The colorful George Soros, Hungarian Holocaust survivor, naturalized U.S. citizen, currency speculator, and creative philanthropist, donated over $500 million to Central and Eastern Europe in 1998 alone. The philanthropy he has administered through the Open Society Institute has caused some controversy; this year, for example, he began major funding to support decriminalization of drugs in the U.S. and abroad.
Soros created the Soros Foundations Network to build free and open societies by supporting an array of activities dealing with art and culture, the strengthening of civil society, economic reform, education, human rights, legal reform and public administration, media and communications, and public health. The Soros Foundation Network has actively supported library development with over $40 million in funding since 1994 for automation, training, preservation, access, collection development, and improved user service. It sees libraries as a major impetus for information dissemination and support for democratic societies. With print journal collections remaining poor in the area, however, the network sees electronic journals as the "only viable and sustainable option for the future," according to the EBSCO Publishing press release.
Michael Kay, director of electronic publishing for the Open Society Institute (OSI), saluted the new EIFL Direct consortium. "We are making history," he said. "Many of the countries that we served previously had very limited access to the wealth of information available from international scholarly journals. This initiative now gives instant electronic access to scholars, policymakers, and the general public. It will greatly assist these countries' accession into the international information society."

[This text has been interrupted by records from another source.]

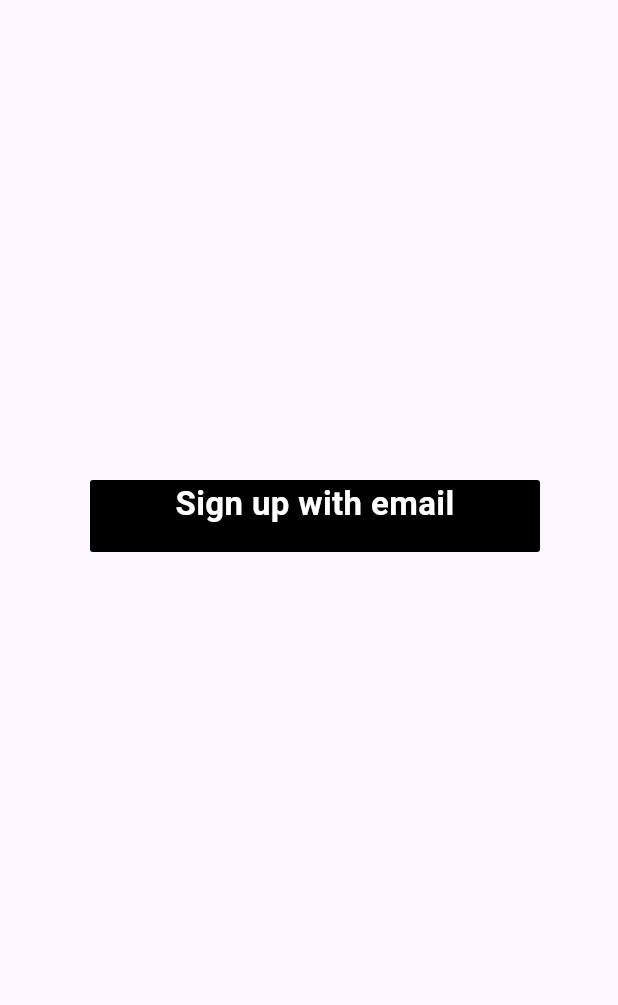
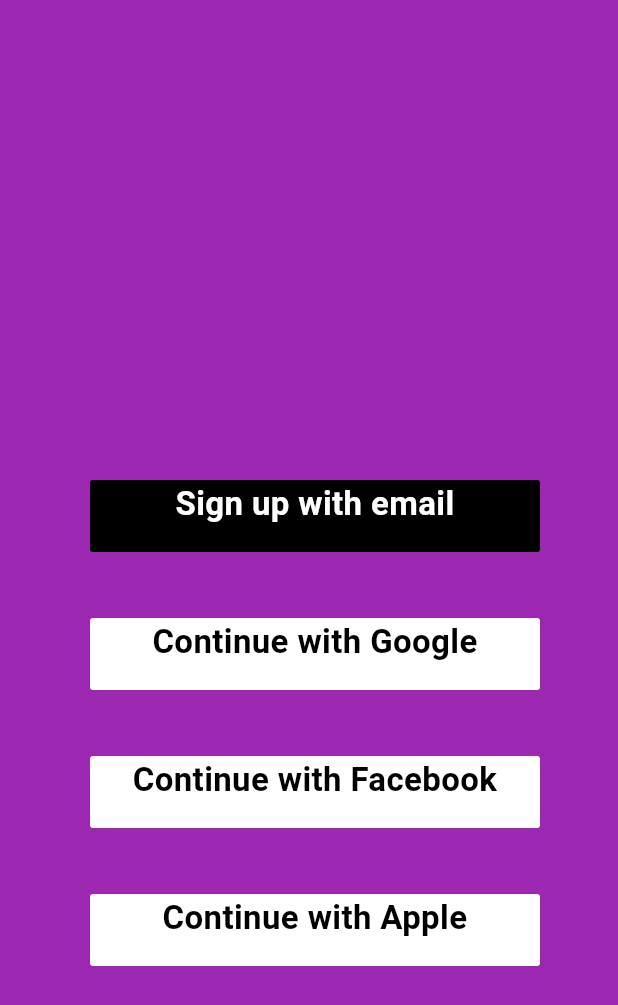
Before and after one commit to TechTrooper448482/Internship-Tasks, a Flutter app: the screen it shows after launch, on a phone screen of 412 x 824 dp. Shown: the top 1005 px of the screen. Run offline on Flutter 3.47's test engine with Material 3 defaults, Android fonts, the phone set to English and light mode, and no system bars.

Commit message:
login screen in progress

```diff
--- /dev/null
+++ b/Task 1/healthy_bites/lib/components/rectangle_button.dart
@@ -0,0 +1,28 @@
+import 'package:flutter/material.dart';
+
+// ignore: must_be_immutable
+class RectangleButton extends StatelessWidget {
+  String text;
+  RectangleButton({super.key, required this.text});
+
+  @override
+  Widget build(BuildContext context) {
+    return Container(
+      height: 48,
+      width: 300,
+      decoration: BoxDecoration(
+        borderRadius: BorderRadius.circular(2),
+        color: Colors.black,
+      ),
+      child: Text(
+        text,
+        textAlign: TextAlign.center,
+        style: const TextStyle(
+          fontSize: 22,
+          fontWeight: FontWeight.bold,
+          color: Colors.white,
+        ),
+      ),
+    );
+  }
+}
--- /dev/null
+++ b/Task 1/healthy_bites/lib/components/rectangle_button2.dart
@@ -0,0 +1,28 @@
+import 'package:flutter/material.dart';
+
+// ignore: must_be_immutable
+class RectangleButton2 extends StatelessWidget {
+  String text;
+  RectangleButton2({super.key, required this.text});
+
+  @override
+  Widget build(BuildContext context) {
+    return Container(
+      height: 48,
+      width: 300,
+      decoration: BoxDecoration(
+        borderRadius: BorderRadius.circular(2),
+        color: Colors.white,
+      ),
+      child: Text(
+        text,
+        textAlign: TextAlign.center,
+        style: const TextStyle(
+          fontSize: 22,
+          fontWeight: FontWeight.bold,
+          color: Colors.black,
+        ),
+      ),
+    );
+  }
+}
--- a/Task 1/healthy_bites/lib/login_screen.dart
+++ b/Task 1/healthy_bites/lib/login_screen.dart
@@ -1,4 +1,6 @@
 import 'package:flutter/material.dart';
+import 'package:healthy_bites/components/rectangle_button.dart';
+import 'package:healthy_bites/components/rectangle_button2.dart';
 
 class LoginScreen extends StatelessWidget {
   const LoginScreen({super.key});
@@ -6,27 +8,24 @@
   @override
   Widget build(BuildContext context) {
     return Scaffold(
+      backgroundColor: Colors.purple,
       body: Column(
         children: [
           Padding(
             padding: const EdgeInsets.fromLTRB(60, 320, 4, 4),
-            child: Container(
-              height: 48,
-              width: 300,
-              decoration: BoxDecoration(
-                borderRadius: BorderRadius.circular(2),
-                color: Colors.black,
-              ),
-              child: const Text(
-                "Sign up with email",
-                textAlign: TextAlign.center,
-                style: TextStyle(
-                  fontSize: 22,
-                  fontWeight: FontWeight.bold,
-                  color: Colors.white,
-                ),
-              ),
-            ),
+            child: RectangleButton(text: "Sign up with email"),
+          ),
+          Padding(
+            padding: const EdgeInsets.fromLTRB(60, 40, 4, 4),
+            child: RectangleButton2(text: "Continue with Google"),
+          ),
+          Padding(
+            padding: const EdgeInsets.fromLTRB(60, 40, 4, 4),
+            child: RectangleButton2(text: "Continue with Facebook"),
+          ),
+          Padding(
+            padding: const EdgeInsets.fromLTRB(60, 40, 4, 4),
+            child: RectangleButton2(text: "Continue with Apple"),
           ),
         ],
       ),
--- a/Task 1/healthy_bites/lib/main.dart
+++ b/Task 1/healthy_bites/lib/main.dart
@@ -13,6 +13,7 @@
   Widget build(BuildContext context) {
     return MaterialApp(
       debugShowCheckedModeBanner: false,
+      color: Colors.purple,
       routes: {
         '/': (context) => const LoginScreen(),
       },
```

The Open Society Institute has offices in the U.S., Russia, Croatia, Macedonia, and Slovenia. It has funded such programs as the Center on Crime, Communities, and Culture; the Emma Lazarus Fund; Lindesmith Center; Project on Death in America; Burma Project Central; Eurasia Project; Forced Migration Projects; International Soros Science Education Program; Landmines Project; Soros Documentary Fund; Southern Africa Project Chair's Grants; and Presidential Grants.
EBSCO Publishing is part of the EBSCO Information Services group, which also encompasses EBSCO Subscription Services. EBSCO Publishing markets its services actively outside the U.S. Over the past year and a half, it has expanded its sales offices in Australia, Brazil, France, Japan, China, Colombia, India, Taiwan, and the U.K.